## What is required
Up to and including the line with "Forgot-password emails now", reproduce the listing below exactly, beginning at its first line.

## Given data
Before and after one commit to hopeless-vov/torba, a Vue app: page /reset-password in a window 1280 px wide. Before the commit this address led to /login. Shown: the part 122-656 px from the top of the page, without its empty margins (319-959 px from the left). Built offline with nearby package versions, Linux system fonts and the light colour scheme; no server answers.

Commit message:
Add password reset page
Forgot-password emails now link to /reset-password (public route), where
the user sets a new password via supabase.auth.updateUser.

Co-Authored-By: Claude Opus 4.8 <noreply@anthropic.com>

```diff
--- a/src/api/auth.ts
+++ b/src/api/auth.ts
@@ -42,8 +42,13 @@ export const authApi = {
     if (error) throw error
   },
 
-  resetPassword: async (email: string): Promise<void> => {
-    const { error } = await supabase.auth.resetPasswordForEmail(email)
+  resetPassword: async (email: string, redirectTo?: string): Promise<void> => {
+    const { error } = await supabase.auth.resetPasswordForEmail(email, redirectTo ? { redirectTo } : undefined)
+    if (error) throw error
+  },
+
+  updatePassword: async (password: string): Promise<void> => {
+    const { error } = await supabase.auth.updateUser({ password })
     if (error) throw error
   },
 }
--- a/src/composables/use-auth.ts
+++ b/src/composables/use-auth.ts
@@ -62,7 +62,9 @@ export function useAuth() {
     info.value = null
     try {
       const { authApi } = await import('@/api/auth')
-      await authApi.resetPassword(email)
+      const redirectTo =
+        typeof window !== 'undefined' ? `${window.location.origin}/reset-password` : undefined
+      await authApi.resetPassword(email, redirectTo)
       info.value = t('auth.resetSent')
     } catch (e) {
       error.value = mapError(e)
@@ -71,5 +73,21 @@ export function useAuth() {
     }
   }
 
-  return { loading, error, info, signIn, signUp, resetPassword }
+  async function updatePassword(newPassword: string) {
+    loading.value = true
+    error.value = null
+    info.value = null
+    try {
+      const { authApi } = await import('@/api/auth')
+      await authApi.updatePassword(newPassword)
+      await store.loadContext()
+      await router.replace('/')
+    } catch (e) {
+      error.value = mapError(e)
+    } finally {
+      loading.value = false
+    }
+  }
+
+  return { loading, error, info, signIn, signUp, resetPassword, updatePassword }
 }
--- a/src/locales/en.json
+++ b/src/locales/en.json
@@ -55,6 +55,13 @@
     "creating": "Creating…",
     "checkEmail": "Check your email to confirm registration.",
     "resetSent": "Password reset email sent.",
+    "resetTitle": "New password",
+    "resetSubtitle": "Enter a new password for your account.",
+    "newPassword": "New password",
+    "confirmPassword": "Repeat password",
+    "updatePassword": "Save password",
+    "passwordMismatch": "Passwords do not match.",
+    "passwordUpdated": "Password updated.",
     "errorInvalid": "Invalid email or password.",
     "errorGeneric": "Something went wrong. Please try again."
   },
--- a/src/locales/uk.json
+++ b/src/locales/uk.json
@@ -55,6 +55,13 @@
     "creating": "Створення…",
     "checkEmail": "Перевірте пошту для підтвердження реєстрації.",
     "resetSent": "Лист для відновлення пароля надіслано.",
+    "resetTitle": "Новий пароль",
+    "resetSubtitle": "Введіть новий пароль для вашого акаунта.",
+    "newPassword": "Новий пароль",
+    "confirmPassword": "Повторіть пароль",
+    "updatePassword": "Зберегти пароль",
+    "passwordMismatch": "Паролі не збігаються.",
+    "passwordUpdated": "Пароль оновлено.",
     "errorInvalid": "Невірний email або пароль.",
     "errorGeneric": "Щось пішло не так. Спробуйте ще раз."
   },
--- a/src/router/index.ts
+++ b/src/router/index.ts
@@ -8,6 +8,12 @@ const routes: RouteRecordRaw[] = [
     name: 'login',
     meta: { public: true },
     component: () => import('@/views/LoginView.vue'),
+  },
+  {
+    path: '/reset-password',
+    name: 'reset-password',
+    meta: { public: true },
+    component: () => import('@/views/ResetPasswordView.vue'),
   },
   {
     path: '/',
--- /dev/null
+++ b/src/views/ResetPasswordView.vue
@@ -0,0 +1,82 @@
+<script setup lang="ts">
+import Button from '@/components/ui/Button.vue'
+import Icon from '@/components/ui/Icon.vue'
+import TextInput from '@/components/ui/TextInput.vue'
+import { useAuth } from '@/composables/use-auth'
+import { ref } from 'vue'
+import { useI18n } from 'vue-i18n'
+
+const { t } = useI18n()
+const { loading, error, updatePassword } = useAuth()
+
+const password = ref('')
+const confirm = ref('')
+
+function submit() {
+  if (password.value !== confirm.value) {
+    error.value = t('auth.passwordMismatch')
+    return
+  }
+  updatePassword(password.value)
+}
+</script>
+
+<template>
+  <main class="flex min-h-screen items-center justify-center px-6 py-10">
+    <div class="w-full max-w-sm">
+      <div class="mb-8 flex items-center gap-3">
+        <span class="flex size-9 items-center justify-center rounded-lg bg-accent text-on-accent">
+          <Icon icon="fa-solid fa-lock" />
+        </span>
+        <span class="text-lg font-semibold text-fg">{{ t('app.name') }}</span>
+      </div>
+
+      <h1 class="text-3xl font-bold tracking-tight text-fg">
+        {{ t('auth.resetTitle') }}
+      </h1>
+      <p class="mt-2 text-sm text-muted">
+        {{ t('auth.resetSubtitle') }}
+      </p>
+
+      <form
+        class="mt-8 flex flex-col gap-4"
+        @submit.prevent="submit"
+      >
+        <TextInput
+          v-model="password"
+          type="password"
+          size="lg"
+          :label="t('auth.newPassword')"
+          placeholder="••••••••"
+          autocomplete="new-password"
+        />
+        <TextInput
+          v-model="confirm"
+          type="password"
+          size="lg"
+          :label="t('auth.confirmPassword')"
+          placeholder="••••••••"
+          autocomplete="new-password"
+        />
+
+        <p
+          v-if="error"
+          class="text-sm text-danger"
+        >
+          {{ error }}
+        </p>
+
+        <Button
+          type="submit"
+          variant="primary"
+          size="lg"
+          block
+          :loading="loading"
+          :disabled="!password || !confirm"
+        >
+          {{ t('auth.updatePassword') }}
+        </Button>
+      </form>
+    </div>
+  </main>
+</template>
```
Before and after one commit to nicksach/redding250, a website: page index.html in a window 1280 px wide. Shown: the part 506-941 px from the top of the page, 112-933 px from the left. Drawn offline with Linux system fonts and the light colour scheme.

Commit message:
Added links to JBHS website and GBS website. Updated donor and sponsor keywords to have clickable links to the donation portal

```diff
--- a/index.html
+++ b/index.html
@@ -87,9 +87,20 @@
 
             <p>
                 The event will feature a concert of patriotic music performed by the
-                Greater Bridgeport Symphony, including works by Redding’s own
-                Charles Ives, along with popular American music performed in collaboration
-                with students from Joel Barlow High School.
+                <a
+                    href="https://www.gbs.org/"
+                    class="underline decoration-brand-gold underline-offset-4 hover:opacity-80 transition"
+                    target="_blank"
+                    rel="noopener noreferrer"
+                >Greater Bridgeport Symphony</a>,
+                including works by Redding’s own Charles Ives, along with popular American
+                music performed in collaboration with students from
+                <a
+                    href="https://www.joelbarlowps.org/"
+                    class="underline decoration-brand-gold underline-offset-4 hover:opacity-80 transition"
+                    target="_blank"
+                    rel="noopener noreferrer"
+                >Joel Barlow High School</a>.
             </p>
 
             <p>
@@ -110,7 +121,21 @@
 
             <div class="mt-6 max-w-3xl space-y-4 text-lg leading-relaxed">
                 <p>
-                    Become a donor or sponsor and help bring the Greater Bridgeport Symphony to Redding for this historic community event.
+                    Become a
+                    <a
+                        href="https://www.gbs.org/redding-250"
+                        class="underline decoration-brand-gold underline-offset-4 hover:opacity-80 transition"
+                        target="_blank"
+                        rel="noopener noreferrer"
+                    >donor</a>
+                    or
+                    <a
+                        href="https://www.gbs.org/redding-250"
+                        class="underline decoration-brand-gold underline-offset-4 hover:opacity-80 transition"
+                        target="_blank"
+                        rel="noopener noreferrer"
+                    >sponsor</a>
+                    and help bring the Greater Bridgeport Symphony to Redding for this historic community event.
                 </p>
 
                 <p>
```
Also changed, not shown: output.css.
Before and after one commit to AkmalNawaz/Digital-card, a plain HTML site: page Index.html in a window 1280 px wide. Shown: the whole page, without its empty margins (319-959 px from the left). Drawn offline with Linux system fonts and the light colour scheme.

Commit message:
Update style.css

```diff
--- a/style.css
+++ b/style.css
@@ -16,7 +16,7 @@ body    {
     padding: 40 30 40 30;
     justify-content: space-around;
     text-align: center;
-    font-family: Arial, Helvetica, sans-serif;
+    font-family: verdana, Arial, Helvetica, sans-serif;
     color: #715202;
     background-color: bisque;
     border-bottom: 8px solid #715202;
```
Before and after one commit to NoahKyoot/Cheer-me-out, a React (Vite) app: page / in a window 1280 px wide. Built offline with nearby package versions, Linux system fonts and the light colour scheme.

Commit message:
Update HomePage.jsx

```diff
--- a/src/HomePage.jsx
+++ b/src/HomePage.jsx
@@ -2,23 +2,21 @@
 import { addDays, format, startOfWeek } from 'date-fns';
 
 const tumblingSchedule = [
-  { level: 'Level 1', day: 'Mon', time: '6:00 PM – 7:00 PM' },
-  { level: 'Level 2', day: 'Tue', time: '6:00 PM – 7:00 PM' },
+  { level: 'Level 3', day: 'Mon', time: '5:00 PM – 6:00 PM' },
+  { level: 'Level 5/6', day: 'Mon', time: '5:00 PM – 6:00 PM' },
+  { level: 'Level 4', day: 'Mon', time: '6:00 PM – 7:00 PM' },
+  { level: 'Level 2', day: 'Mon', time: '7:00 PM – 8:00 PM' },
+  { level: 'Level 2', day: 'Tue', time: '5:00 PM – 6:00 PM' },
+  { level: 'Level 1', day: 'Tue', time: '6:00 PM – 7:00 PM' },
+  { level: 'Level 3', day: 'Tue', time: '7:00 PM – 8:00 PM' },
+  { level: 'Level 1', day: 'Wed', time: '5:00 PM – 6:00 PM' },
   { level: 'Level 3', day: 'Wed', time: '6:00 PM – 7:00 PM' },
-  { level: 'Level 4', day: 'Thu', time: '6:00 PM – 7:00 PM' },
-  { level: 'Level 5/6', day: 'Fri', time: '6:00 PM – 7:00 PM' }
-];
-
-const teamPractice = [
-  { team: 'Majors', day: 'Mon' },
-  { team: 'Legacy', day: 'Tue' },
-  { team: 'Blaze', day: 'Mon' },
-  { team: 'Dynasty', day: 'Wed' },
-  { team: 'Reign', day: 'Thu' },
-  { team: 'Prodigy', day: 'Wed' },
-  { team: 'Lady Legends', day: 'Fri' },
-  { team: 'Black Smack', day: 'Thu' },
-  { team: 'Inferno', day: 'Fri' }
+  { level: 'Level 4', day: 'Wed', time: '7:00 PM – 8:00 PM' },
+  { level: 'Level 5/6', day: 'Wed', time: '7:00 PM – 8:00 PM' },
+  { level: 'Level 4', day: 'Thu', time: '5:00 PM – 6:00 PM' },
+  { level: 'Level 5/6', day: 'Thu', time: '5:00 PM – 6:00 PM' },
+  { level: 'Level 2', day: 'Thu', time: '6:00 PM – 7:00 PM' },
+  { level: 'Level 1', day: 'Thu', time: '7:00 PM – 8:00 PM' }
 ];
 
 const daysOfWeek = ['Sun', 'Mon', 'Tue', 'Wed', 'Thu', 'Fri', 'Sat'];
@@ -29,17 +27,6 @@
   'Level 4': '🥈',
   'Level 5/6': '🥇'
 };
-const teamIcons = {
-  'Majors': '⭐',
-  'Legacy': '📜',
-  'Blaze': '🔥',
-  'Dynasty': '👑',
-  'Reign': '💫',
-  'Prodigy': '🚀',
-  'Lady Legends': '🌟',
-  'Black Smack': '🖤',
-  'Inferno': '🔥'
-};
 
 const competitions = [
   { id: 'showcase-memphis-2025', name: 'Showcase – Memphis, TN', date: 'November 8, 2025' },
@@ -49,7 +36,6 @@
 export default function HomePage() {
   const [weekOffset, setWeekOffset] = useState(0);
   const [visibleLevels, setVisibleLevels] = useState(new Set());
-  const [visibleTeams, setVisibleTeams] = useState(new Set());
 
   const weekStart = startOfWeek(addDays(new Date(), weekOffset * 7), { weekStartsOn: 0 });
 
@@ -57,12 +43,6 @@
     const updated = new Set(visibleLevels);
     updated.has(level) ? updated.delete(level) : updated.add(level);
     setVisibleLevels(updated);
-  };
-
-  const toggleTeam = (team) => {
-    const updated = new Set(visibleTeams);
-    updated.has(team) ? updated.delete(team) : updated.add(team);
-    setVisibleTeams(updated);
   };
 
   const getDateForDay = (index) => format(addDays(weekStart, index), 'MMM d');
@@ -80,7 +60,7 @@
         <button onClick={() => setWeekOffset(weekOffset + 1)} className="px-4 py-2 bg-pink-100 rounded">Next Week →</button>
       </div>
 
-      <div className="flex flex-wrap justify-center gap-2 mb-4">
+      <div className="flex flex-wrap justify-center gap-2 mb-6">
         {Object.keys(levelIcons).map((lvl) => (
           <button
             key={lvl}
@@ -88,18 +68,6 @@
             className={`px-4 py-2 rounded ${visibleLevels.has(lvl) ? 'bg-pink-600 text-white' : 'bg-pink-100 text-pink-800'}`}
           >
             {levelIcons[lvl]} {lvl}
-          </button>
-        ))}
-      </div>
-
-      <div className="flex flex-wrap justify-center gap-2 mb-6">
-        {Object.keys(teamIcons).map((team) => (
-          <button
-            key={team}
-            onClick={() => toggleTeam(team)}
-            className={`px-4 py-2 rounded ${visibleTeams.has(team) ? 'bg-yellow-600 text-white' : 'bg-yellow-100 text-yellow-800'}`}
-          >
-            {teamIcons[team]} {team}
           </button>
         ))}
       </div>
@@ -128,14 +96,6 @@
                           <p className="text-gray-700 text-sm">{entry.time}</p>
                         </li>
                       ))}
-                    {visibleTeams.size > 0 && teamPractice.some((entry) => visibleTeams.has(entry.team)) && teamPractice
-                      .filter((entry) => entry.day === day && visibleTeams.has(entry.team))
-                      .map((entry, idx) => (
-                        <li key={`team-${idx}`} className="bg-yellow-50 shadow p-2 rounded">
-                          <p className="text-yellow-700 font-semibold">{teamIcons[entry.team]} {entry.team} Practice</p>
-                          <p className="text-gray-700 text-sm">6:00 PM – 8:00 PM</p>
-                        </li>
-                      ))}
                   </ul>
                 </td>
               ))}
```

## Answer to the problem
Before and after one commit to hopeless-vov/torba, a Vue app: page /reset-password in a window 1280 px wide. Before the commit this address led to /login. Shown: the part 122-656 px from the top of the page, without its empty margins (319-959 px from the left). Built offline with nearby package versions, Linux system fonts and the light colour scheme; no server answers.

Commit message:
Add password reset page
Forgot-password emails now link to /reset-password (public route), where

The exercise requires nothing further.